By: Emily X.R. Pan
# of pages: 462
Quote: “Nothing is right, she says. The only three words I catch. If someone had asked me, I would’ve said that everything seemed right except for my mother, who seemed totally wrong, and that in turn made everything else feel dark and stained. I would’ve carved out my heart and brain and given them to her just so she could feel right again.”
Leigh Chen Sanders is absolutely certain about one thing: When her mother died by suicide, she turned into a bird.
Leigh, who is half Asian and half white, travels to Taiwan to meet her maternal grandparents for the first time. There, she is determined to find her mother, the bird. In her search, she winds up chasing after ghosts, uncovering family secrets, and forging a new relationship with her grandparents. And as she grieves, she must try to reconcile the fact that on the same day she kissed her best friend and longtime secret crush, Axel, her mother was taking her own life.

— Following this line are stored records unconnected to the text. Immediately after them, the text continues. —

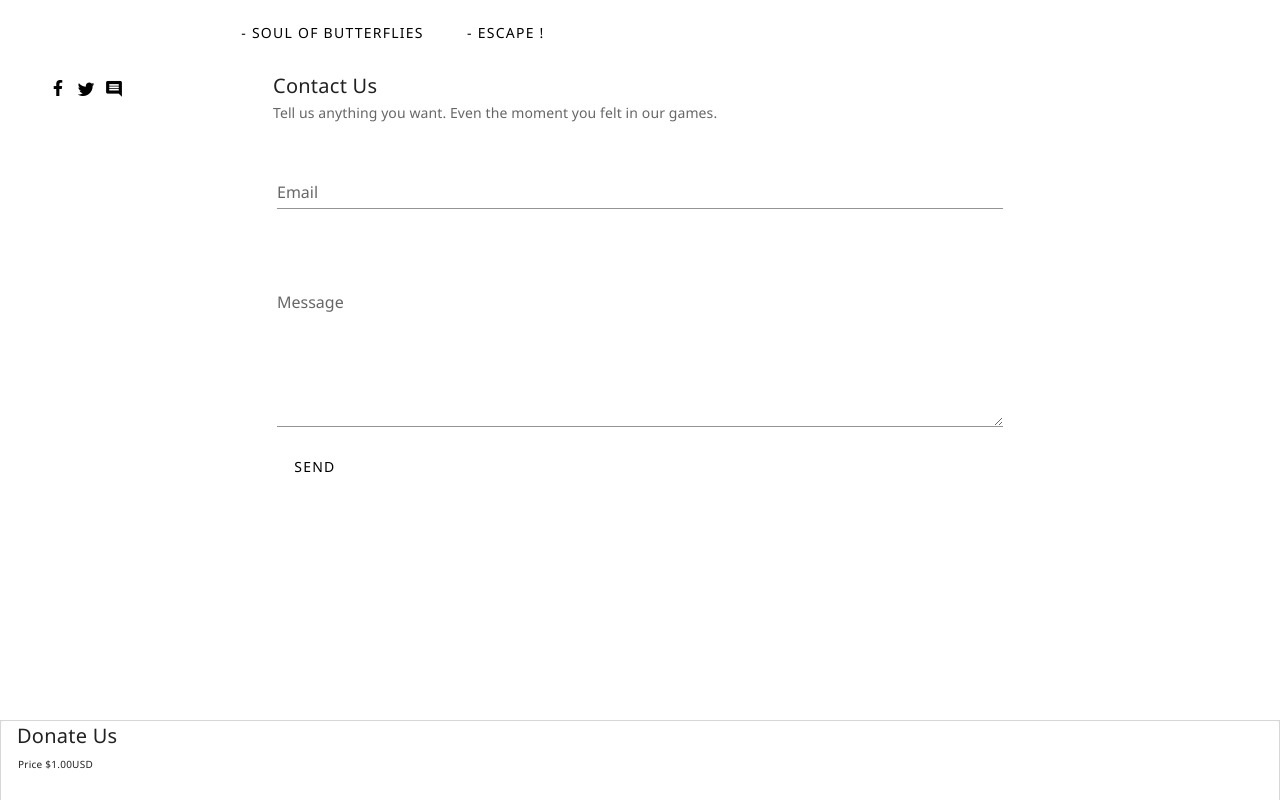
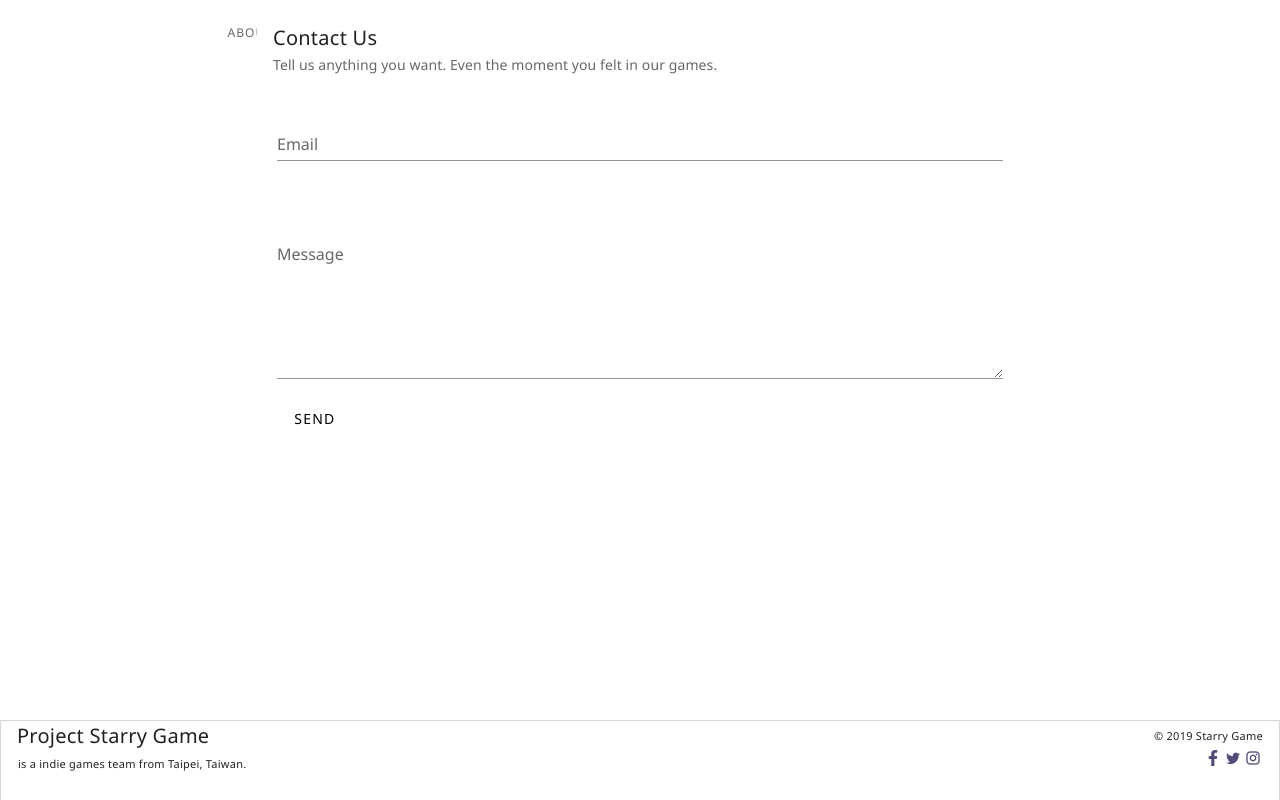
Before and after one commit to AaronXue0/official, a Vue app: page /contact in a window 1280 px wide. Built offline with nearby package versions, Linux system fonts and the light colour scheme.

Commit message:
Home page template

```diff
--- a/src/App.vue
+++ b/src/App.vue
@@ -31,4 +31,23 @@ export default {
 div > .v-application--wrap {
   min-height: 100%;
 }
+
+@font-face {
+  font-family: "Zpix";
+  src: url("~@/assets/fonts/Zpix.ttf");
+}
+.Zpix {
+  font-family: "Zpix", "Noto Sans", sans-serif, "Press Start 2P", cursive;
+}
+
+.div-card {
+  background-image: linear-gradient(to bottom right, #1d3a50, #504b79);
+  z-index: 0;
+  margin-bottom: -550px;
+  white-space: nowrap;
+  /* top: -15px; */
+  /* left: 30px; */
+  /* opicaty: 100% */
+  /* background: rgba(255, 202, 40, 0.5); */
+}
 </style>
--- a/src/components/Appbar/desktop.vue
+++ b/src/components/Appbar/desktop.vue
@@ -8,35 +8,19 @@
         </v-btn>
       </v-card>
       <v-btn
-        style="margin-left:10px"
-        v-for="(item, index) in headerContent"
+        text
+        small
+        color="primary"
+        elevation="0"
+        v-for="(item, index) in contents"
         :key="index"
-        class="mark"
-        text
-        color="white"
       >
-        <span class="black--text"> - {{ item.name }} </span>
+        <span class="text--secondary">
+          {{ item.name }}
+        </span>
       </v-btn>
-      <!-- <v-card-subtitle> - LOMO</v-card-subtitle> -->
       <v-spacer />
     </v-card-title>
-    <template v-slot:extension>
-      <v-btn
-        href="https://www.facebook.com/Game-Starry-109356847225732"
-        icon
-        small
-        color="white"
-        style="margin-left:28px;"
-      >
-        <v-icon color="black" small>fab fa-facebook-f</v-icon>
-      </v-btn>
-      <v-btn href="https://twitter.com/projectstarry1" icon small color="white">
-        <v-icon color="black" size="19">mdi-twitter</v-icon>
-      </v-btn>
-      <v-btn icon small color="white" :to="{ name: 'Contact' }">
-        <v-icon color="black" size="19">mdi-message-reply-text</v-icon>
-      </v-btn>
-    </template>
   </v-app-bar>
 </template>
 
@@ -45,9 +29,10 @@ export default {
   components: {},
   data() {
     return {
-      headerContent: [
-        { name: "Soul of Butterflies", url: "" },
-        { name: "Escape !", url: "" }
+      contents: [
+        { name: "About", url: "About" },
+        { name: "News", url: "News" },
+        { name: "Contact", url: "Contact" }
       ]
     };
   },
@@ -56,17 +41,6 @@ export default {
 </script>
 
 <style>
-.div-card {
-  position: relative;
-  /* top: -15px; */
-  /* left: 30px; */
-  /* background: rgba(255, 202, 40, 0.5); */
-  background-image: linear-gradient(to bottom right, #1d3a50, #504b79);
-  opacity: 100%;
-  z-index: 0;
-  margin-bottom: -550px;
-  white-space: nowrap;
-}
 .mark:hover {
   background: linear-gradient(to top, #1d3a50 50%, transparent 50%);
   border-radius: 0;
--- a/src/components/Home/HomeContent.vue
+++ b/src/components/Home/HomeContent.vue
@@ -1,12 +1,16 @@
 <template>
-  <v-container class="Noto">
+  <v-container class="Noto" style="position:relative;top:60px">
     <v-row justify="center" align="center">
       <v-hover v-slot="{ hover }">
         <v-card :elevation="hover ? 12 : 0" width="400">
           <v-img
             :src="require('@/assets/escape.png')"
             max-width="1080"
-            :style="hover ? 'opacity:1' : 'opacity:0.8'"
+            :style="
+              hover
+                ? 'opacity:1;postion:relative;z-index:2'
+                : 'opacity:0.8;postion:relative;z-index:2'
+            "
           >
           </v-img>
         </v-card>
@@ -20,12 +24,30 @@
           <v-img
             :src="require('@/assets/SOBCG.png')"
             max-width="1080"
-            :style="hover ? 'opacity:1' : 'opacity:0.8'"
+            :style="hover ? 'opacity:1;z-index:3' : 'opacity:0.7;z-index:3'"
             @click="overlay = true"
           >
           </v-img>
         </v-card>
       </v-hover>
+    </v-row>
+    <v-row>
+      <div
+        class="div-card"
+        style="position:relative;width:200px;height:200px;opacity:10%;left:350px;top:-100px"
+      ></div>
+      <div
+        class="div-card"
+        style="position:relative;width:120px;height:120px;opacity:50%;left:100px;top:50px"
+      ></div>
+      <div
+        class="div-card"
+        style="position:relative;width:200px;height:200px;opacity:50%;left:150px;top:-180px"
+      ></div>
+      <div
+        class="div-card"
+        style="position:relative;width:100px;height:100px;opacity:50%;left:100px;top:-250px"
+      ></div>
     </v-row>
     <v-row justify="end" align="end">
       <v-col cols="7">
--- a/src/components/footer.vue
+++ b/src/components/footer.vue
@@ -4,21 +4,36 @@
       <v-card-title>
         <v-col style="position:relative;top:-17px">
           <v-row>
-            <p class="Zpix">Donate Us</p>
+            <p class="Noto">Project Starry Game</p>
             <v-spacer />
-            <GooglePayButton
+            <p style="font-size: 11px;">
+              © 2019 Starry Game
+            </p>
+            <!-- <GooglePayButton
               @payed="processPayment"
               @cancel="handleCancel"
               style="margin-right:10px;position:relative;top:10px"
-            />
+            /> -->
           </v-row>
           <v-row>
             <p
               class="Noto"
-              style="font-size: 10px;position: relative;top:-20px;margin-left:1px"
+              style="font-size: 11px;position: relative;top:-20px;margin-left:1px"
             >
-              Price $1.00USD
+              is a indie games team from Taipei, Taiwan.
             </p>
+            <v-spacer />
+            <v-btn
+              color="secondary"
+              v-for="(item, index) in media"
+              :key="index"
+              style="position:relative;top:-20px;"
+              :href="item.linking"
+              icon
+              x-small
+            >
+              <v-icon dark small>{{ item.icon }}</v-icon>
+            </v-btn>
           </v-row>
         </v-col>
       </v-card-title>
@@ -27,13 +42,25 @@
 </template>
 
 <script>
-import GooglePayButton from "@/components/GooglePayButton.vue";
+// import GooglePayButton from "@/components/GooglePayButton.vue";
 export default {
   components: {
-    GooglePayButton
+    // GooglePayButton
   },
   data() {
-    return {};
+    return {
+      media: [
+        {
+          icon: "fab fa-facebook-f",
+          linking: "https://www.facebook.com/Game-Starry-109356847225732"
+        },
+        { icon: "mdi-twitter", linking: "https://twitter.com/projectstarry1" },
+        {
+          icon: "mdi-instagram",
+          linking: "https://twitter.com/projectstarry1"
+        }
+      ]
+    };
   },
   methods: {
     processPayment(paymentData) {
@@ -59,4 +86,8 @@ export default {
   display: flex;
   justify-content: center;
 }
+
+.iconColor {
+  color: #1d3a50 !important;
+}
 </style>
--- a/src/plugins/vuetify.js
+++ b/src/plugins/vuetify.js
@@ -10,10 +10,14 @@ const vuetify = new Vuetify({
   theme: {
     themes: {
       light: {
-        primary: "#ffffff"
+        primary: "#1d3a50",
+        secondary: "#504b79",
+        third: "#ffffff"
       },
       dark: {
-        primary: "#000000"
+        primary: "#1d3a50",
+        secondary: "#504b79",
+        third: "#000000"
       }
     }
   }
--- a/src/views/Contact.vue
+++ b/src/views/Contact.vue
@@ -45,10 +45,6 @@ export default {
 </script>
 
 <style>
-@font-face {
-  font-family: "Zpix";
-  src: url("~@/assets/Zpix.ttf");
-}
 .contactForm {
   font-family: "Zpix", "Press Start 2P", cursive;
 }
```
Also changed, not shown: 1 other file (tests, documents, lock files or other folders).
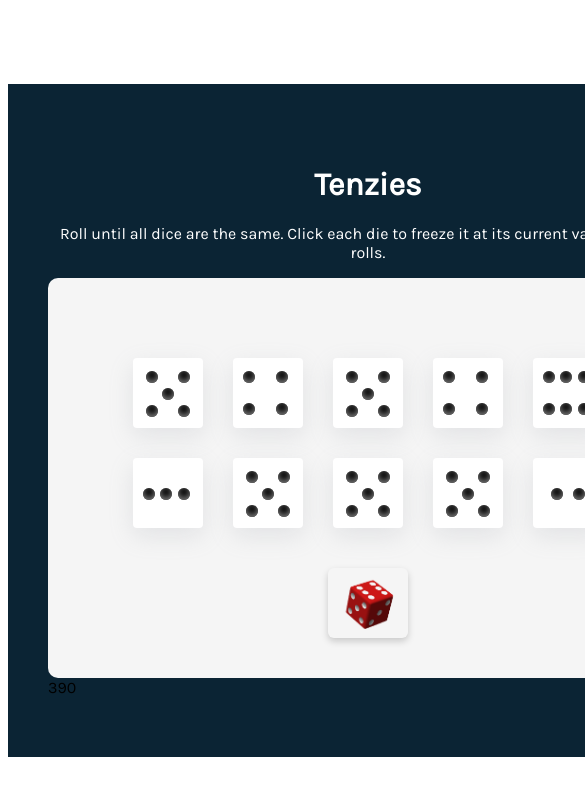
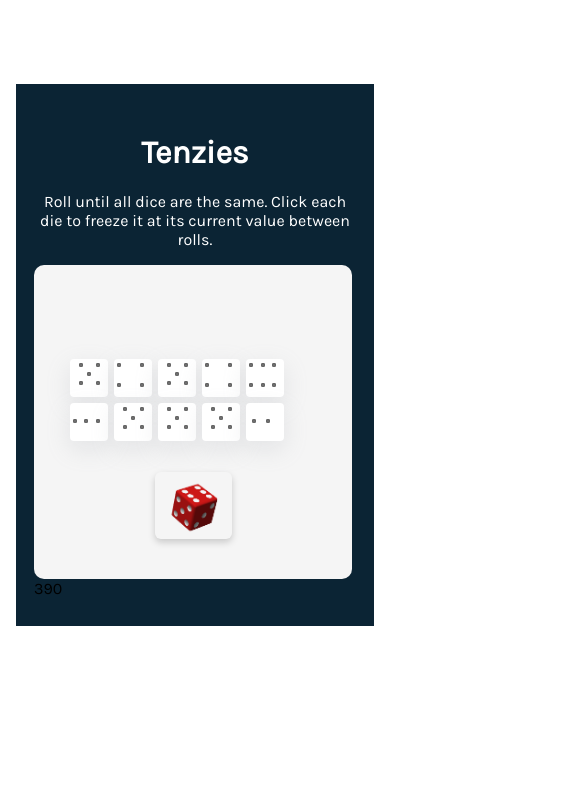
Before and after one commit to Renerd-max/TenzieGame, a React (Vite) app: page / in a window 390 px wide. Shown: the top 796 px of the page, 585 px wide, since content can reach past the window. Built offline with nearby package versions, Linux system fonts and the light colour scheme.

Commit message:
an overhaul

```diff
--- a/src/index.css
+++ b/src/index.css
@@ -239,20 +239,85 @@ main{
 
 @media only screen and (min-width: 300px) and (max-width: 450px) {
 
+    main{
+        width:calc(358px);
+    }
+
+    #card{
+        width:318px;
+    }
+
+    #dies{
+        margin:28px 33px;
+        padding-top: 23px;
+    }
+
+    .die{
+        width:38px;
+        height:38px;
+        margin: 3px;
+    }
+
+    .die p{
+        font-size: 12px;
+    }
+
+    main{
+        padding:28px 18px;
+    }
+
     #rollButton{
-        width:80px;
-        height:70px;
+        font-size: 18px;
+    }
+
+    .dot{
+        width:4px;
+        height:4px;
+    }
+
+    .die{
+        padding: 4px 3px;
+    }
+
+    #dotSix{
+        gap: 16px 3px;
+    }
+
+    #dotFour{
+        gap:16px 13px;
+    }
+
+    #fiveUp, #fiveBottom{
+        gap: 13px;
+    }
+
+    #dotOne, #dotTwo, #dotThree{
+        margin-top:36%;
+    }
+
+    #dotTwo{
+        margin-left:10%;
+    }
+
+    #rollButton{
+        width:83px;
+        height:73px;
+    }
+
+    #rollButton{
+        width:77px;
+        height:67px;
     }
 
     #rollDice1{
-        width:65px;
-        height:55px;
+        width:63px;
+        height:53px;
         margin: 10% 10% 15% 3%;
     }
 
     #rollDice2{
-        width:65px;
-        height:65px;
+        width:63px;
+        height:63px;
         margin: 19% 13% 19% 2%;
     }
 
```
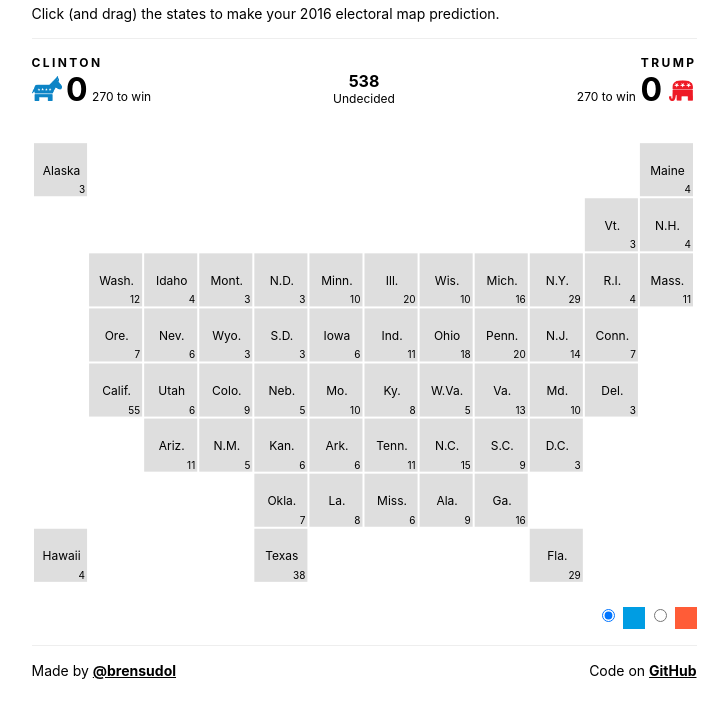
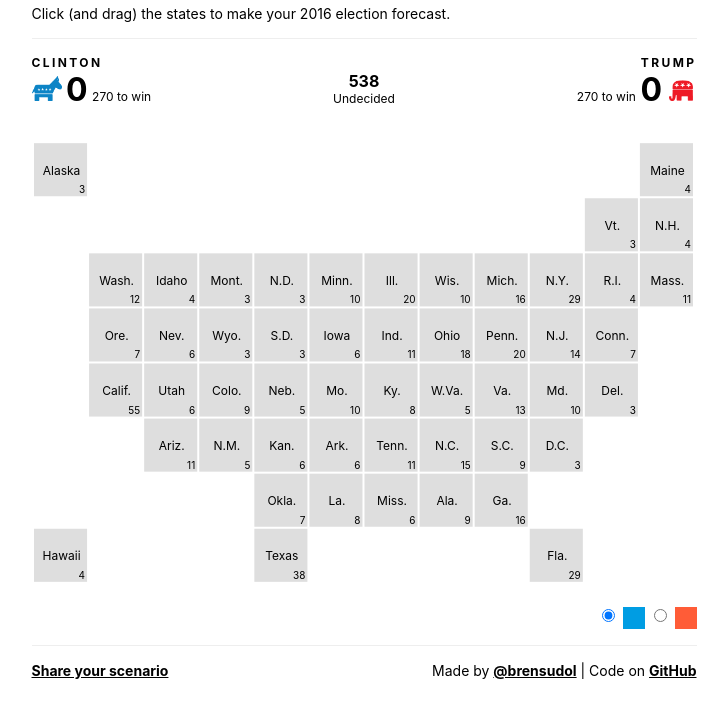
Before and after one commit to brendansudol/electoral-map-viz, a plain HTML site: page index.html in a window 1280 px wide. Shown: the part 48-766 px from the top of the page, without its empty margins (276-1004 px from the left). Drawn offline with Linux system fonts and the light colour scheme.

Commit message:
add scenario sharing

```diff
--- a/assets/js/viz.js
+++ b/assets/js/viz.js
@@ -22,6 +22,8 @@ var svg = d3.select('#viz')
 
 var totals = d3.selectAll('.total'),
     need = d3.selectAll('.need');
+
+var tweet = d3.select('.tweet');
 
 d3.selectAll('input').on('change', function() { selectedParty = this.value; });
 
@@ -95,6 +97,7 @@ d3.json('assets/data/data.json', function(error, data) {
       updateColors();
       updateTotals();
       updateUrl();
+      updateTweet();
     }
 
     function updateColors() {
@@ -106,11 +109,13 @@ d3.json('assets/data/data.json', function(error, data) {
 
     function updateTotals() {
       var agg = {D: 0, N: 0, R: 0};
+
       data.forEach(function(d) { agg[d.win || 'N'] += d.votes; });
       totals.data(d3.values(agg)).text(function(d) { return d; });
 
       var left = [270 - agg.D, 270 - agg.R],
           no_winner = left[0] > 0 && left[1] > 0;
+
       need.data(left).html(function(d) {
         return no_winner ? d + ' to win' : (d <= 0 ? check : '');
       });
@@ -120,7 +125,15 @@ d3.json('assets/data/data.json', function(error, data) {
       var picks = data.filter(function(d) { return d.win; }).map(function(d) {
         return d.id + '-' + d.win;
       });
+
       top.history.replaceState(null, null, '#' + picks.join(','));
+    }
+
+    function updateTweet() {
+      var url = encodeURIComponent(top.location.href),
+          href = `https://twitter.com/intent/tweet?text=My%202016%20election%20forecast&url=${url}`;
+
+      tweet.attr('href', href);
     }
 });
 
--- a/index.html
+++ b/index.html
@@ -13,7 +13,7 @@
       <div class='mb2 border-bottom border-gray'>
         <h1 class='h2 m0'>Presidential Pick'em</h1>
         <p class='h5 mt1 mb2'>
-          Click (and drag) the states to make your 2016 electoral map prediction.
+          Click (and drag) the states to make your 2016 election forecast.
         </p>
       </div>
       <div class='mb2 clearfix'>
@@ -45,12 +45,37 @@
           <span class='choice gop'></span>
         </label>
       </form>
-      <div class='mt2 py2 border-top border-gray h5'>
-        <div class='right'>Code on <a class='black bold' href='https://github.com/brendansudol/electoral-map-viz'>GitHub</a></div>
-        <div>Made by <a class='black bold' href='https://twitter.com/brensudol'>@brensudol</a></div>
+      <div class='mt2 pt2 clearfix border-top border-gray h5'>
+        <div class="sm-col mb1">
+          <a class='black bold tweet' href='https://twitter.com/intent/tweet?text=Here%27s%20my%202016%20election%20forecast&url=http%3A%2F%2Fwww.brendansudol.com%2Felectoral-map-viz%2F'>Share your scenario</a>
+        </div>
+        <div class="sm-col-right mb1">
+          Made by <a class='black bold' href='https://twitter.com/brensudol'>@brensudol</a> |
+          Code on <a class='black bold' href='https://github.com/brendansudol/electoral-map-viz'>GitHub</a>
+        </div>
       </div>
     </div>
     <script src='assets/js/d3.min.js'></script>
     <script src='assets/js/viz.js'></script>
+
+    <!-- Twitter widget -->
+    <script>
+    window.twttr = (function(d, s, id) {
+      var js, fjs = d.getElementsByTagName(s)[0],
+          t = window.twttr || {};
+      if (d.getElementById(id)) return t;
+      js = d.createElement(s);
+      js.id = id;
+      js.src = "https://platform.twitter.com/widgets.js";
+      fjs.parentNode.insertBefore(js, fjs);
+
+      t._e = [];
+      t.ready = function(f) {
+          t._e.push(f);
+      };
+
+      return t;
+    }(document, "script", "twitter-wjs"));
+    </script>
   </body>
 </html>
```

Alternating between real and magic, past and present, friendship and romance, hope and despair, The Astonishing Color of After is a novel about finding oneself through family history, art, grief, and love.
My review: Part of this hit close to home since it’s in part about a mother struggling with depression. So maybe that’s why I didn’t enjoy this book more, it was heartbreaking at times. It was a beautifully written book, but it was hard for me to immerse myself in the story.
The story is about Leigh, who is an average teenager until her mother dies by suicide one afternoon while she’s hanging out with her best friend and crush, Axel. One day, while she’s in the midst of grieving, a package is delivered by a bird that Leigh recognizes as her mother. The package contains photographs and information about her mom’s family in Taiwan. She travels to visit her grandparents and begins a journey of making new memories with her grandparents and uncovering the memories of her grandparents and parents in the process.
The story was long and felt disjointed at times. I think it was supposed to feel that way, but it kind of lost me. But like I said before, I think part of my reluctance to read was the way it made me feel personally as a mom dealing with depression.
Why I gave this book 3/5 stars: Beautiful narrative, but a little too drawn out and disjointed.